The first choice is correct: the limit is 0.
The multiplication rule for the limits cannot be applied here because, while the limit of `x^2` as x approaches `0^+` exists and equal to 0, the limit of ln(x) does not exist as x approaches `0^+` (0 from the right). As can be seen on the graph below, the function ln(x) is unbounded and approaches negative infinity when x approaches `0^+` :
Then, the behavior of the function `f(x) = x^2ln(x)` close to 0 has to be analyzed in order to determine the limit. It can be seen from the graph of f(x) that the function will approach zero:
One way to prove this is by using L'Hospital rule. Rewrite f(x) as
`f(x) = lnx/(1/x^2)`
As x approaches 0, both numerator and denominator approach infinity. Take the derivative of the numerator and denominator:
`(ln(x))' = 1/x`
`(1/x^2)' = -2/x^3`
According to the L'Hospital rule, the limit of the fraction will equal the limit of the ratio of the derivatives, which is
`(1/x)/((-2)/x^3) = x^3/(-2x) = x^2`

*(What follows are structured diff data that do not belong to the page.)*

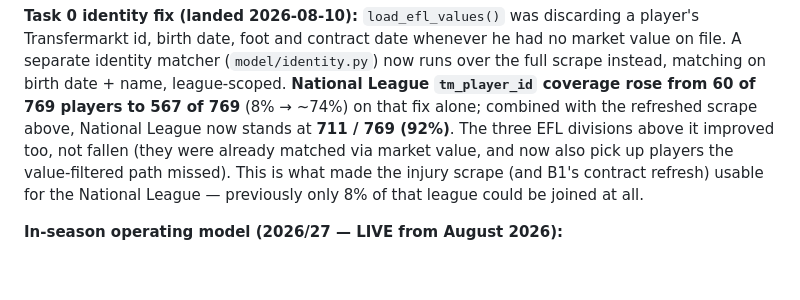
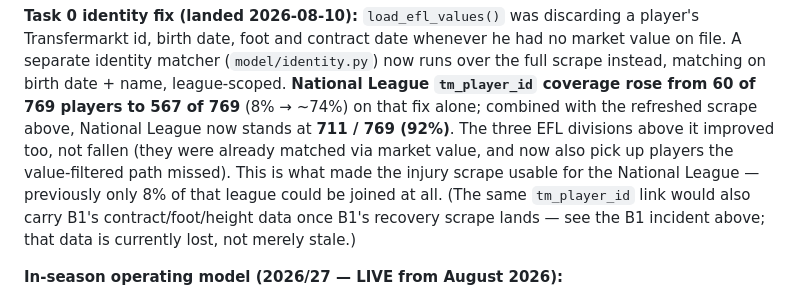
Before and after one commit to FardeenIdrus/Leyton_Orient_FC_Player_Stats, a Markdown page: plan/BUILD_PLAN.md, the part around one of its changes. GitHub-like rendering; blank space fills up the shorter version.

```diff
--- a/plan/BUILD_PLAN.md
+++ b/plan/BUILD_PLAN.md
@@ -220,9 +256,10 @@ matching on birth date + name, league-scoped. **National League `tm_player_id` c
 from 60 of 769 players to 567 of 769** (8% → ~74%) on that fix alone; combined with the
 refreshed scrape above, National League now stands at **711 / 769 (92%)**. The three EFL
 divisions above it improved too, not fallen (they were already matched via market value, and now
-also pick up players the value-filtered path missed). This is what made the injury scrape (and
-B1's contract refresh) usable for the National League — previously only 8% of that league could
-be joined at all.
+also pick up players the value-filtered path missed). This is what made the injury scrape usable for the National League —
+previously only 8% of that league could be joined at all. (The same `tm_player_id` link would
+also carry B1's contract/foot/height data once B1's recovery scrape lands — see the B1 incident
+above; that data is currently lost, not merely stale.)
 
 **In-season operating model (2026/27 — LIVE from August 2026):**
 
```
Also changed, not shown: other parts of plan/BUILD_PLAN.md (+49 -13 lines), 1 other file.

The limit of x^2 is 0 as x approaches 0, so the limit of f(x) is also 0.